IT'S ALL FREE! 2 Reasons For Incomplete Records

When you took your legal nurse consultant course, the instructor probably told you to review all the medical records, policies, procedures, and other materials from the healthcare provider to determine if healthcare workers breached the standards of care.  There are two reasons those instructions are a problem, and that problem might just affect your review.

There are two reasons why LNCs might have to review incomplete materials:

1)  The plaintiff attorney might not want to spend money to obtain a complete set of medical records.  Most plaintiff attorneys foot the bill for expenses, such as the cost of copying medical records, behind-the-scenes case review, and expert case review.  Unless attorneys are certain that medical malpractice has occurred, they may order abstracts, which are condensed, incomplete sets of the medical records.

2)   Before a lawsuit is filed, the plaintiff has no ability to obtain policies and procedures or other internal documents of the healthcare provider. (There are some exceptions in states with pre-litigation requirements.)  Those materials belong to the healthcare provider and it doesn't have to share them with anyone.  Therefore, attorneys can't provide those materials for review.  Once the lawsuit is filed, plaintiff attorneys can obtain many of the healthcare provider's internal documents through the Discovery process.

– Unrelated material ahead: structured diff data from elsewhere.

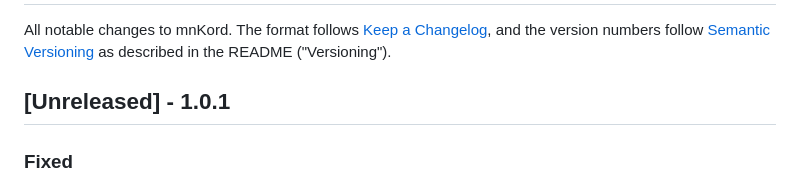
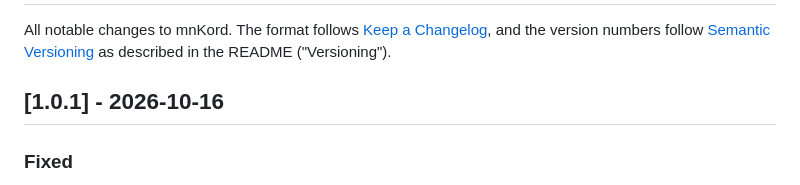
Before and after one commit to miklosnemeth/mnkord, a Markdown page: CHANGELOG.md, the part around the change. GitHub-like rendering.

Commit message:
Release 1.0.1
Co-Authored-By: Claude Sonnet 5.5 <noreply@anthropic.com>

```diff
--- a/CHANGELOG.md
+++ b/CHANGELOG.md
@@ -4,7 +4,7 @@ All notable changes to mnKord. The format follows [Keep a Changelog](https://kee
 and the version numbers follow [Semantic Versioning](https://semver.org/) as described in the README
 ("Versioning").
 
-## [Unreleased] - 1.0.1
+## [1.0.1] - 2026-10-16
 
 ### Fixed
 - The installer's folder page no longer suggests that the plugin goes into Program Files: it now says that the
```
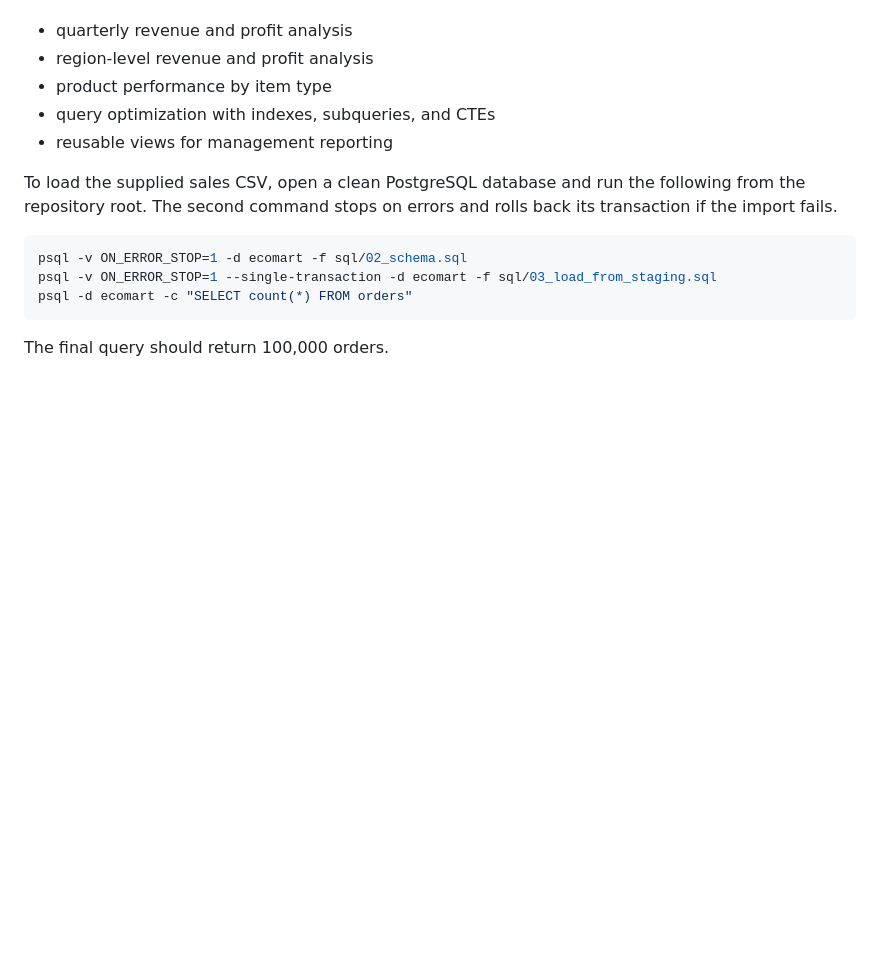
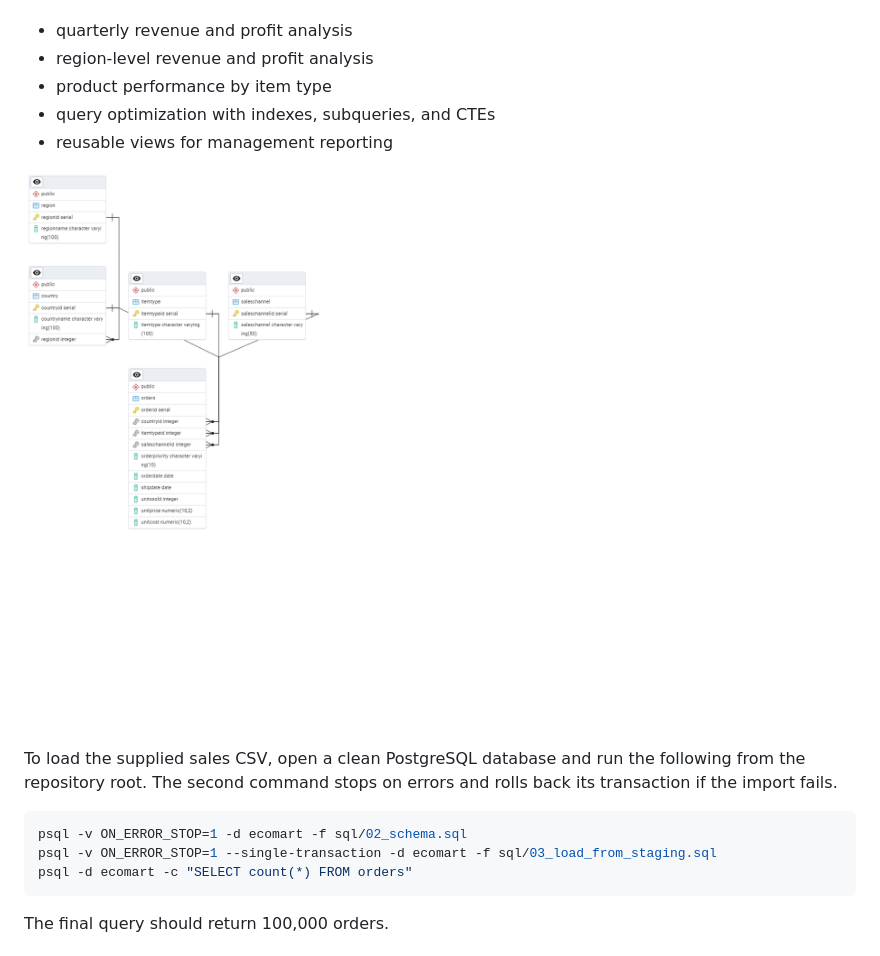
Before and after one commit to JesseCoggins/ecomart-relational-nosql-database-design, a Markdown page: README.md, the part around the change. Drawn GitHub-style; pictures changed too: assets/relational-schema.png (added); blank space fills up the shorter version.

Commit message:
Add the coursework database schema diagram

```diff
--- a/README.md
+++ b/README.md
@@ -41,6 +41,8 @@ The PostgreSQL design models EcoMart sales activity using `Region`, `Country`, `
 - query optimization with indexes, subqueries, and CTEs
 - reusable views for management reporting
 
+![EcoMart entity-relationship diagram showing the links from Orders to Country, ItemType and SalesChannel, and from Country to Region](assets/relational-schema.png)
+
 To load the supplied sales CSV, open a clean PostgreSQL database and run the following from the repository root. The second command stops on errors and rolls back its transaction if the import fails.
 
 ~~~shell
```
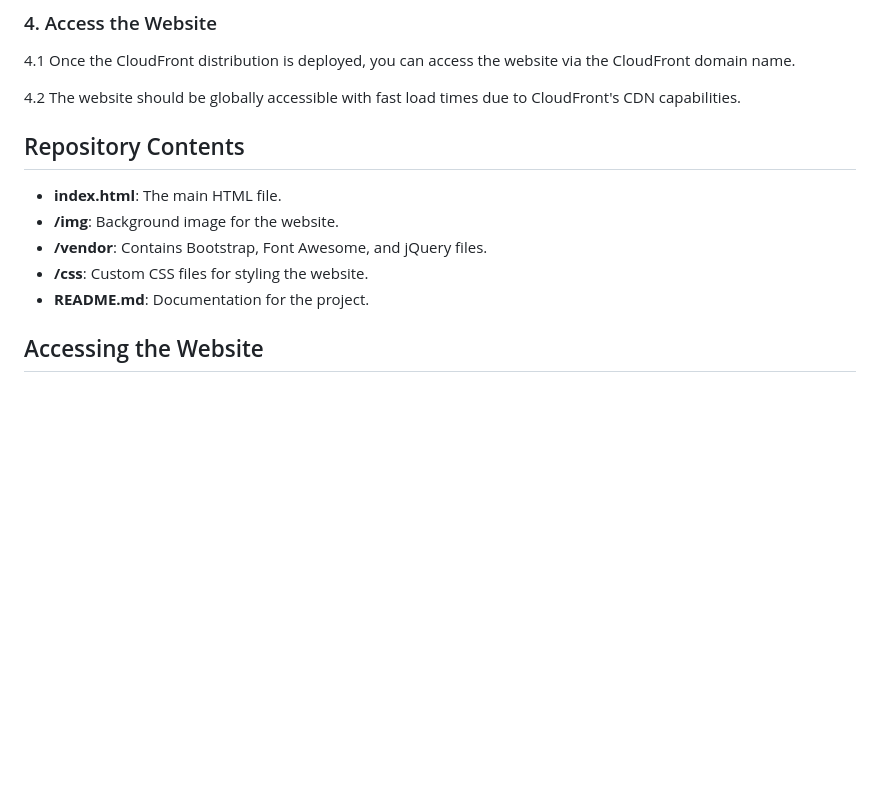
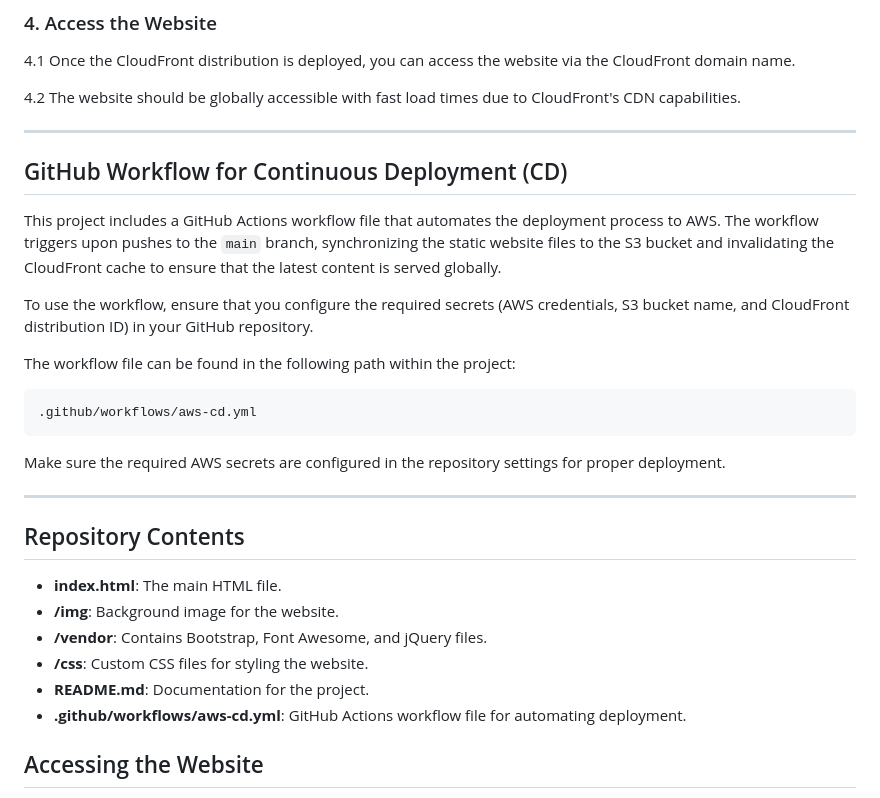
Before and after one commit to naumanshafi/Udacity-Project-Deploy-Static-Website-on-AWS, a Markdown page: README.md, the part around one of its changes. Rendered like a GitHub page; blank space fills up the shorter version.

````diff
--- a/README.md
+++ b/README.md
@@ -53,6 +53,24 @@ The goal of this project is to host a static website on AWS using the following
 
 4.2 The website should be globally accessible with fast load times due to CloudFront's CDN capabilities.
 
+---
+
+## GitHub Workflow for Continuous Deployment (CD)
+
+This project includes a GitHub Actions workflow file that automates the deployment process to AWS. The workflow triggers upon pushes to the `main` branch, synchronizing the static website files to the S3 bucket and invalidating the CloudFront cache to ensure that the latest content is served globally.
+
+To use the workflow, ensure that you configure the required secrets (AWS credentials, S3 bucket name, and CloudFront distribution ID) in your GitHub repository.
+
+The workflow file can be found in the following path within the project:
+
+```
+.github/workflows/aws-cd.yml
+```
+
+Make sure the required AWS secrets are configured in the repository settings for proper deployment.
+
+---
+
 ## Repository Contents
 
 - **index.html**: The main HTML file.
@@ -60,6 +78,7 @@ The goal of this project is to host a static website on AWS using the following
 - **/vendor**: Contains Bootstrap, Font Awesome, and jQuery files.
 - **/css**: Custom CSS files for styling the website.
 - **README.md**: Documentation for the project.
+- **.github/workflows/aws-cd.yml**: GitHub Actions workflow file for automating deployment.
 
 ## Accessing the Website
 
````
Also changed, not shown: other parts of README.md (+7 -0 lines).
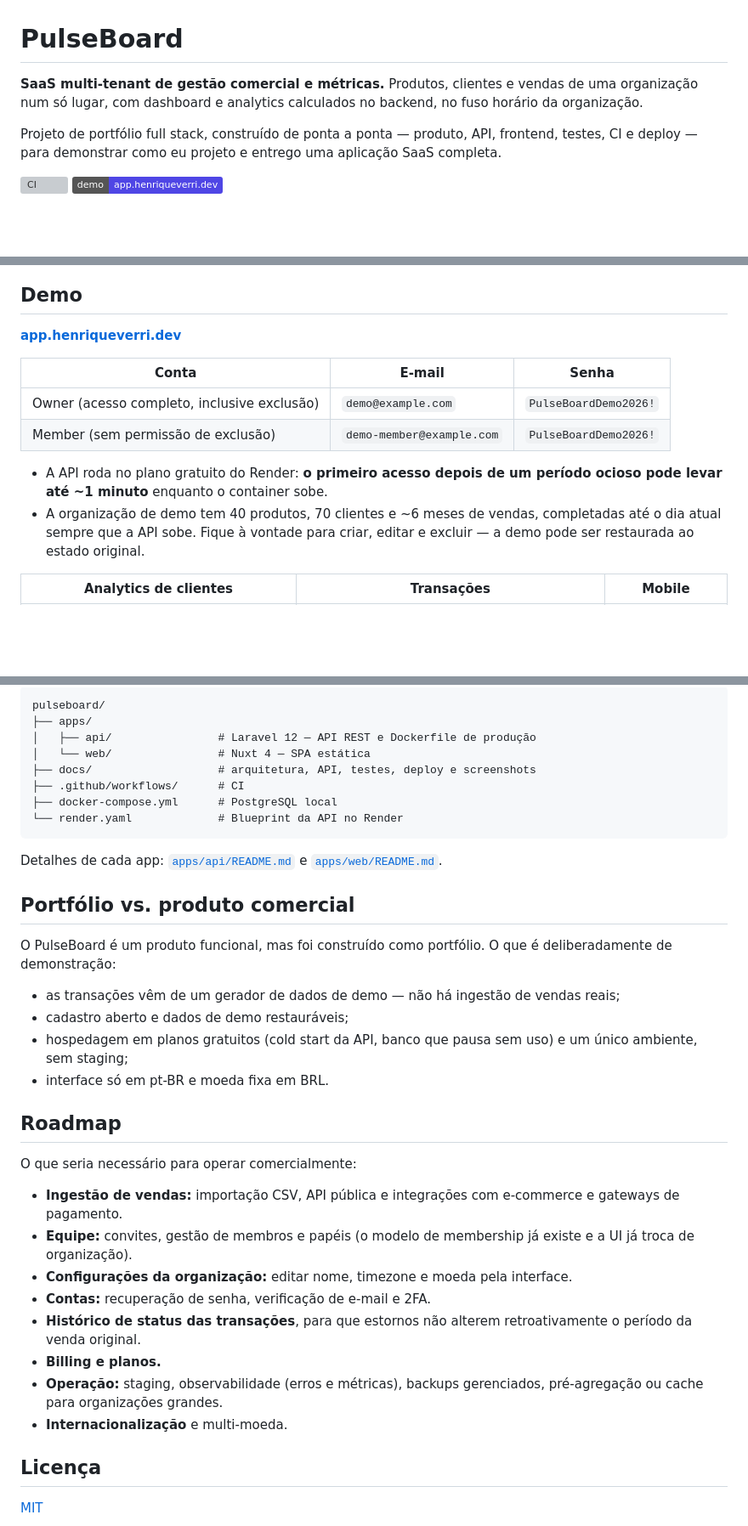
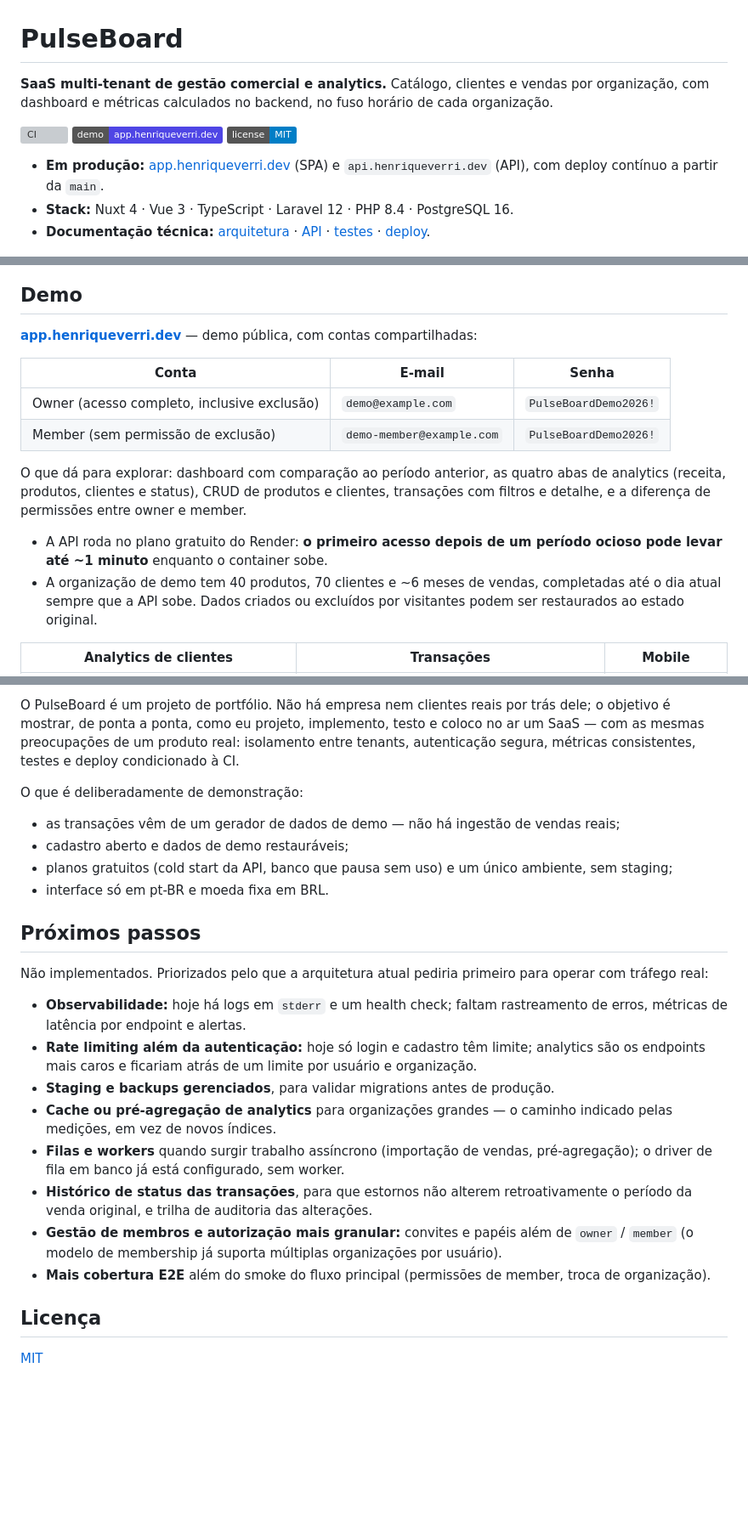
Before and after one commit to Henriqueverri/pulseboard, a Markdown page: README.md, 3 parts joined by grey strips. Shown at 85% size. GitHub-like rendering; badges without logos; blank space fills up the shorter version; grey boxes are pictures that could not be loaded.

````diff
--- a/README.md
+++ b/README.md
@@ -1,25 +1,30 @@
 # PulseBoard
 
-**SaaS multi-tenant de gestão comercial e métricas.** Produtos, clientes e vendas de uma organização num só lugar, com dashboard e analytics calculados no backend, no fuso horário da organização.
-
-Projeto de portfólio full stack, construído de ponta a ponta — produto, API, frontend, testes, CI e deploy — para demonstrar como eu projeto e entrego uma aplicação SaaS completa.
+**SaaS multi-tenant de gestão comercial e analytics.** Catálogo, clientes e vendas por organização, com dashboard e métricas calculados no backend, no fuso horário de cada organização.
 
 [![CI](https://github.com/Henriqueverri/pulseboard/actions/workflows/ci.yml/badge.svg)](https://github.com/Henriqueverri/pulseboard/actions/workflows/ci.yml)
 [![Demo](https://img.shields.io/badge/demo-app.henriqueverri.dev-4f46e5)](https://app.henriqueverri.dev)
+[![License: MIT](https://img.shields.io/badge/license-MIT-blue)](LICENSE)
+
+- **Em produção:** [app.henriqueverri.dev](https://app.henriqueverri.dev) (SPA) e `api.henriqueverri.dev` (API), com deploy contínuo a partir da `main`.
+- **Stack:** Nuxt 4 · Vue 3 · TypeScript · Laravel 12 · PHP 8.4 · PostgreSQL 16.
+- **Documentação técnica:** [arquitetura](docs/architecture.md) · [API](docs/api.md) · [testes](docs/testing.md) · [deploy](docs/deployment.md).
 
 ![Dashboard do PulseBoard com KPIs comparados ao período anterior, receita diária, distribuição por status e rankings](docs/screenshots/dashboard.png)
 
 ## Demo
 
-**[app.henriqueverri.dev](https://app.henriqueverri.dev)**
+**[app.henriqueverri.dev](https://app.henriqueverri.dev)** — demo pública, com contas compartilhadas:
 
 | Conta | E-mail | Senha |
 |-------|--------|-------|
 | Owner (acesso completo, inclusive exclusão) | `demo@example.com` | `PulseBoardDemo2026!` |
 | Member (sem permissão de exclusão) | `demo-member@example.com` | `PulseBoardDemo2026!` |
 
+O que dá para explorar: dashboard com comparação ao período anterior, as quatro abas de analytics (receita, produtos, clientes e status), CRUD de produtos e clientes, transações com filtros e detalhe, e a diferença de permissões entre owner e member.
+
 - A API roda no plano gratuito do Render: **o primeiro acesso depois de um período ocioso pode levar até ~1 minuto** enquanto o container sobe.
-- A organização de demo tem 40 produtos, 70 clientes e ~6 meses de vendas, completadas até o dia atual sempre que a API sobe. Fique à vontade para criar, editar e excluir — a demo pode ser restaurada ao estado original.
+- A organização de demo tem 40 produtos, 70 clientes e ~6 meses de vendas, completadas até o dia atual sempre que a API sobe. Dados criados ou excluídos por visitantes podem ser restaurados ao estado original.
 
 | Analytics de clientes | Transações | Mobile |
 |---|---|---|
@@ -168,38 +183,25 @@ Login local: `test@example.com` (owner) ou `member@example.com` (member), senha
 
-```text
-pulseboard/
-├── apps/
-│   ├── api/                # Laravel 12 — API REST e Dockerfile de produção
-│   └── web/                # Nuxt 4 — SPA estática
-├── docs/                   # arquitetura, API, testes, deploy e screenshots
-├── .github/workflows/      # CI
-├── docker-compose.yml      # PostgreSQL local
-└── render.yaml             # Blueprint da API no Render
-```
+O PulseBoard é um projeto de portfólio. Não há empresa nem clientes reais por trás dele; o objetivo é mostrar, de ponta a ponta, como eu projeto, implemento, testo e coloco no ar um SaaS — com as mesmas preocupações de um produto real: isolamento entre tenants, autenticação segura, métricas consistentes, testes e deploy condicionado à CI.
 
-Detalhes de cada app: [`apps/api/README.md`](apps/api/README.md) e [`apps/web/README.md`](apps/web/README.md).
-
-## Portfólio vs. produto comercial
-
-O PulseBoard é um produto funcional, mas foi construído como portfólio. O que é deliberadamente de demonstração:
+O que é deliberadamente de demonstração:
 
 - as transações vêm de um gerador de dados de demo — não há ingestão de vendas reais;
 - cadastro aberto e dados de demo restauráveis;
-- hospedagem em planos gratuitos (cold start da API, banco que pausa sem uso) e um único ambiente, sem staging;
+- planos gratuitos (cold start da API, banco que pausa sem uso) e um único ambiente, sem staging;
 - interface só em pt-BR e moeda fixa em BRL.
 
-## Roadmap
+## Próximos passos
 
-O que seria necessário para operar comercialmente:
+Não implementados. Priorizados pelo que a arquitetura atual pediria primeiro para operar com tráfego real:
 
-- **Ingestão de vendas:** importação CSV, API pública e integrações com e-commerce e gateways de pagamento.
-- **Equipe:** convites, gestão de membros e papéis (o modelo de membership já existe e a UI já troca de organização).
-- **Configurações da organização:** editar nome, timezone e moeda pela interface.
-- **Contas:** recuperação de senha, verificação de e-mail e 2FA.
-- **Histórico de status das transações**, para que estornos não alterem retroativamente o período da venda original.
-- **Billing e planos.**
-- **Operação:** staging, observabilidade (erros e métricas), backups gerenciados, pré-agregação ou cache para organizações grandes.
-- **Internacionalização** e multi-moeda.
+- **Observabilidade:** hoje há logs em `stderr` e um health check; faltam rastreamento de erros, métricas de latência por endpoint e alertas.
+- **Rate limiting além da autenticação:** hoje só login e cadastro têm limite; analytics são os endpoints mais caros e ficariam atrás de um limite por usuário e organização.
+- **Staging e backups gerenciados**, para validar migrations antes de produção.
+- **Cache ou pré-agregação de analytics** para organizações grandes — o caminho indicado pelas medições, em vez de novos índices.
+- **Filas e workers** quando surgir trabalho assíncrono (importação de vendas, pré-agregação); o driver de fila em banco já está configurado, sem worker.
+- **Histórico de status das transações**, para que estornos não alterem retroativamente o período da venda original, e trilha de auditoria das alterações.
+- **Gestão de membros e autorização mais granular:** convites e papéis além de `owner` / `member` (o modelo de membership já suporta múltiplas organizações por usuário).
+- **Mais cobertura E2E** além do smoke do fluxo principal (permissões de member, troca de organização).
 
 ## Licença
 
````
Also changed, not shown: other parts of README.md (+126 -116 lines).
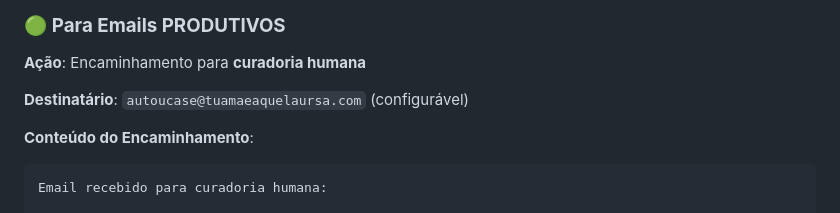
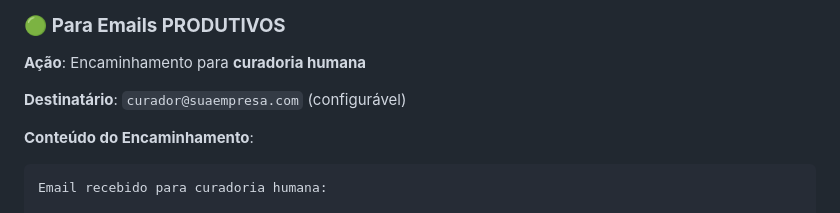
Before and after one commit to imagalhaess/mailmind_ai, a Markdown page: docs/BUSINESS_RULES.md, the part around the change. Rendered like a GitHub page.

Commit message:
docs: corrigir última referência específica em BUSINESS_RULES.md
- Substituir autoucase@tuamaeaquelaursa.com por curador@suaempresa.com
- Tornar todas as configurações genéricas para futuros desenvolvedores
- Documentação agora está 100% genérica e consistente

```diff
--- a/docs/BUSINESS_RULES.md
+++ b/docs/BUSINESS_RULES.md
@@ -83,7 +83,7 @@ MailMind System
 
 **Ação**: Encaminhamento para **curadoria humana**
 
-**Destinatário**: `autoucase@tuamaeaquelaursa.com` (configurável)
+**Destinatário**: `curador@suaempresa.com` (configurável)
 
 **Conteúdo do Encaminhamento**:
 
```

How should LNCs handle this situation?  There are three options:

1)  If there are blantant deviations from well-known standards of care, you may not need the additional records/documents until after the case is in suit.  For example, if healthcare workers failed to follow national Advanced Cardiac Life Support standards, the healthcare provider's policy and procedures for cardiopulmonary rescusitation aren't urgently relevant.  In any case, inform the attorney of your opinion and request the other materials when they become available.

2)  If deviations aren't apparent, inform the attorney, but suggest that a complete medical chart might be helpful to validate or negate the plaintiff's allegations.  The attorney will then decide to proceed with the case or not.

3)  If there appear to be deviations, but the incomplete documents might sway your opinion, inform the attorney.  For example, if a plaintiff is alleging that his plastic surgery caused disfigurement, you would probably need to see photographs to validate his allegation.  If you have reservations because of incomplete documents but need to sign an affidavit of merit, consider adding the phrase, "I reserve the right to alter my opinon if additional materials come to my attention,"

Reviewing incomplete medical records is a reality for many legal nurse consultants who review cases for plaintiffs.  If you're confronted with incomplete medical records, you can follow the strategies above to try get complete copies.

...Katy Jones